Don’t you love it when software designers listen to their customers? Gives me a warm feeling all over. So kudos to the authors of the incredibly useful Firefox bookmark synchronization add-on Foxmarks. After the demise of Google’s great browser synching tool back in June, I turned to Foxmarks to keep everything in tune on my various Macs. But unlike Google, Foxmarks only synced bookmarks, not passwords, cookies or browsing history. Of the three missing features, syncing passwords was easily the most useful. So I’m happy to report that Foxmarks new version 2.5 adds a solid password syncing capability.
The implementation is straightforward and easy to use.
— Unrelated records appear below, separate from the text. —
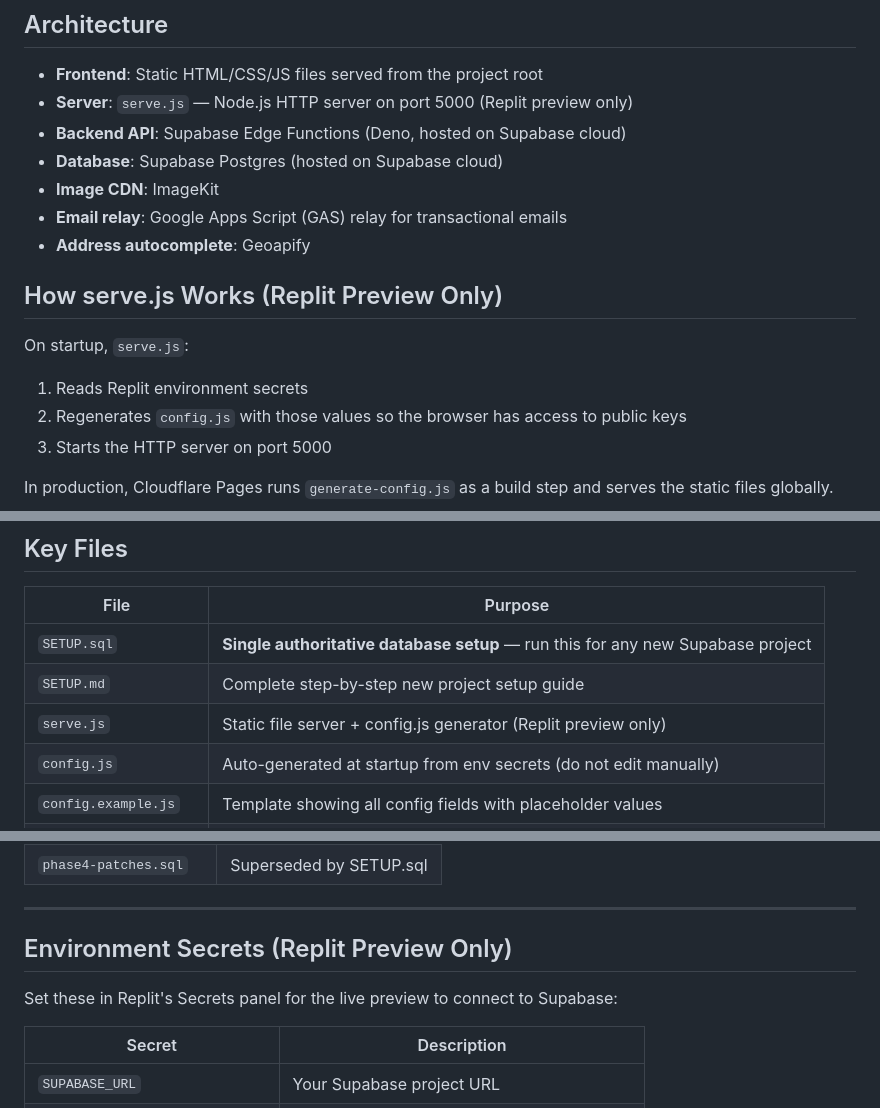
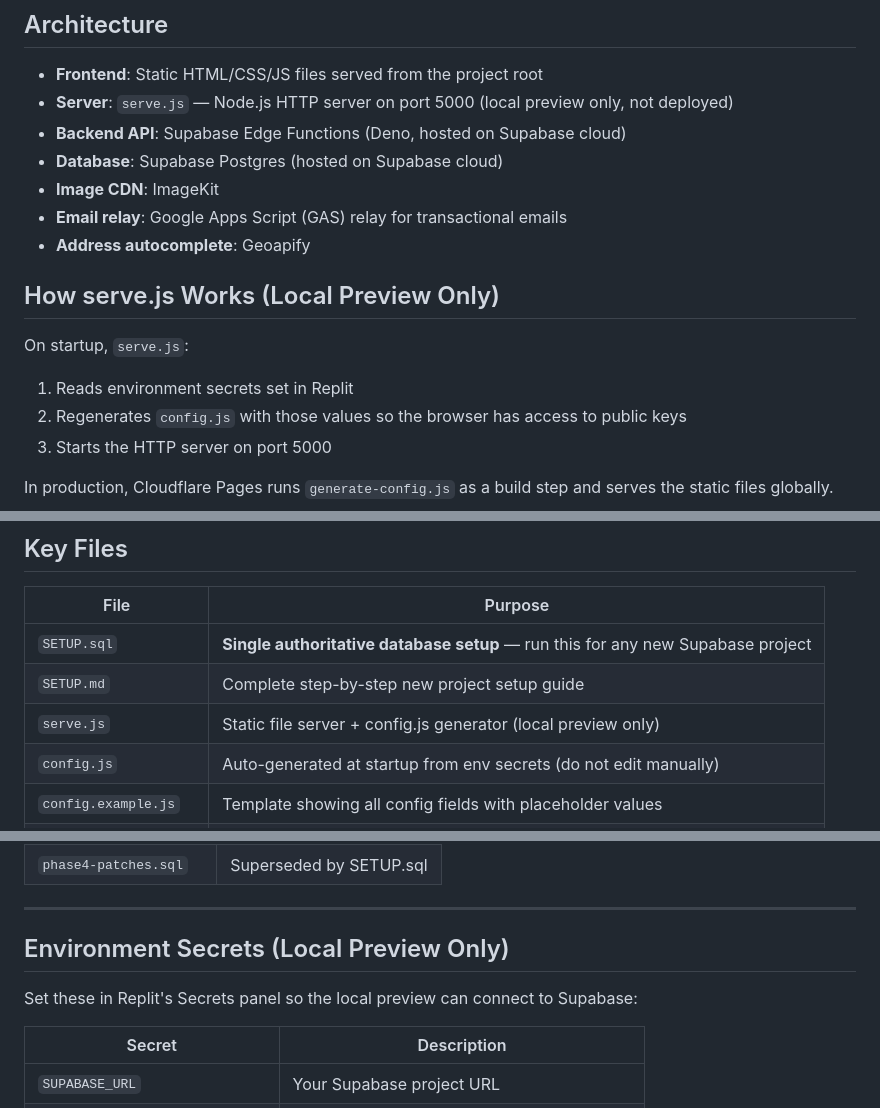
Before and after one commit to youngdollayoung-tech/choice-properties, a Markdown page: replit.md, 3 parts joined by grey strips. GitHub-like rendering.

```diff
--- a/replit.md
+++ b/replit.md
@@ -55,17 +94,17 @@ See **SETUP.md** for the complete step-by-step new project guide.
 ## Architecture
 
 - **Frontend**: Static HTML/CSS/JS files served from the project root
-- **Server**: `serve.js` — Node.js HTTP server on port 5000 (Replit preview only)
+- **Server**: `serve.js` — Node.js HTTP server on port 5000 (local preview only, not deployed)
 - **Backend API**: Supabase Edge Functions (Deno, hosted on Supabase cloud)
 - **Database**: Supabase Postgres (hosted on Supabase cloud)
 - **Image CDN**: ImageKit
 - **Email relay**: Google Apps Script (GAS) relay for transactional emails
 - **Address autocomplete**: Geoapify
 
-## How serve.js Works (Replit Preview Only)
+## How serve.js Works (Local Preview Only)
 
 On startup, `serve.js`:
-1. Reads Replit environment secrets
+1. Reads environment secrets set in Replit
 2. Regenerates `config.js` with those values so the browser has access to public keys
 3. Starts the HTTP server on port 5000
 
@@ -82,7 +121,7 @@ In production, Cloudflare Pages runs `generate-config.js` as a build step and se
 |------|---------|
 | `SETUP.sql` | **Single authoritative database setup** — run this for any new Supabase project |
 | `SETUP.md` | Complete step-by-step new project setup guide |
-| `serve.js` | Static file server + config.js generator (Replit preview only) |
+| `serve.js` | Static file server + config.js generator (local preview only) |
 | `config.js` | Auto-generated at startup from env secrets (do not edit manually) |
 | `config.example.js` | Template showing all config fields with placeholder values |
 | `generate-config.js` | Cloudflare Pages build-time config generator |
@@ -101,9 +140,9 @@ In production, Cloudflare Pages runs `generate-config.js` as a build step and se
 
 ---
 
-## Environment Secrets (Replit Preview Only)
+## Environment Secrets (Local Preview Only)
 
-Set these in Replit's Secrets panel for the live preview to connect to Supabase:
+Set these in Replit's Secrets panel so the local preview can connect to Supabase:
 
 | Secret | Description |
 |--------|-------------|
```
Also changed, not shown: other parts of replit.md (+56 -17 lines), ARCHITECTURE.md (+13 -4 lines).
Password syncing is off by default so you must first go to Foxmarks’ preferences and activate it. The first sync requires that you create a password for password syncing and obviously you should create a long, twisty, turny one. The first sync was pretty darn quick. Then on other computers, you simply activate the feature and input the password.
I’m not a computer security expert but it does appear that Foxmarks has taken good care with the new feature. Transfers between browsers and the Foxmarks server are encrypted. And if you don’t trust Foxmarks, you can name your own server. If you ever want to erase all the passwords, there’s a handy button in Foxmarks’ preferences called “Delete Passwords From Server.” Furthermore, I would never trust Firefox to save passwords for critical web sites like my bank in the first place, so Foxmarks’ security is less than a critical need for me.
I do have one problem or issue with the new password sync feature. If Foxmark encounters a conflict — you have different passwords for the same web address — it presents a conflict resolution dialogue box. It shows both passwords blotted out. But just hit the giant, how-did-I-miss-it-earlier button labeled “Show Passwords” to see exactly what’s been saved on each. But the two conflicting passwords are both blanked out with dots so how are you supposed to know which one is correct? And there’s no option to simply type in the current password for that web site. Needs improvement here.
Overall, I highly recommend Foxmarks for keeping browsers on all your computers every-more-completely in sync. And, frankly, there’s not a lot of competition. Firefox’s own Weave project is still stuck at the 0.1 beta point and I haven’t seen any action with Google’s now abandoned but open sourced offering.
Semi-related aside: when Firefox notified me that there was an upgrade available for Foxmarks, it also decided to offer me the chance to install a few other popular add-ons. I decided to see if ColorfulTabs might help me sort through bunches of open pages. The add-on colorizes each tab you have open in Firefox with a different color (see picture below). After about 10 seconds, I decided that the various colors were more distracting than useful. It’s easier to simply read the black text in each tab to see what page it’s on. The clashing colors distracted my brain as I tried to read across the tabs. No thanks.
Google browser sync: I’m not dead yet (July 9, 2008)
Google browser sync is dead. Now what? (June 14, 2008)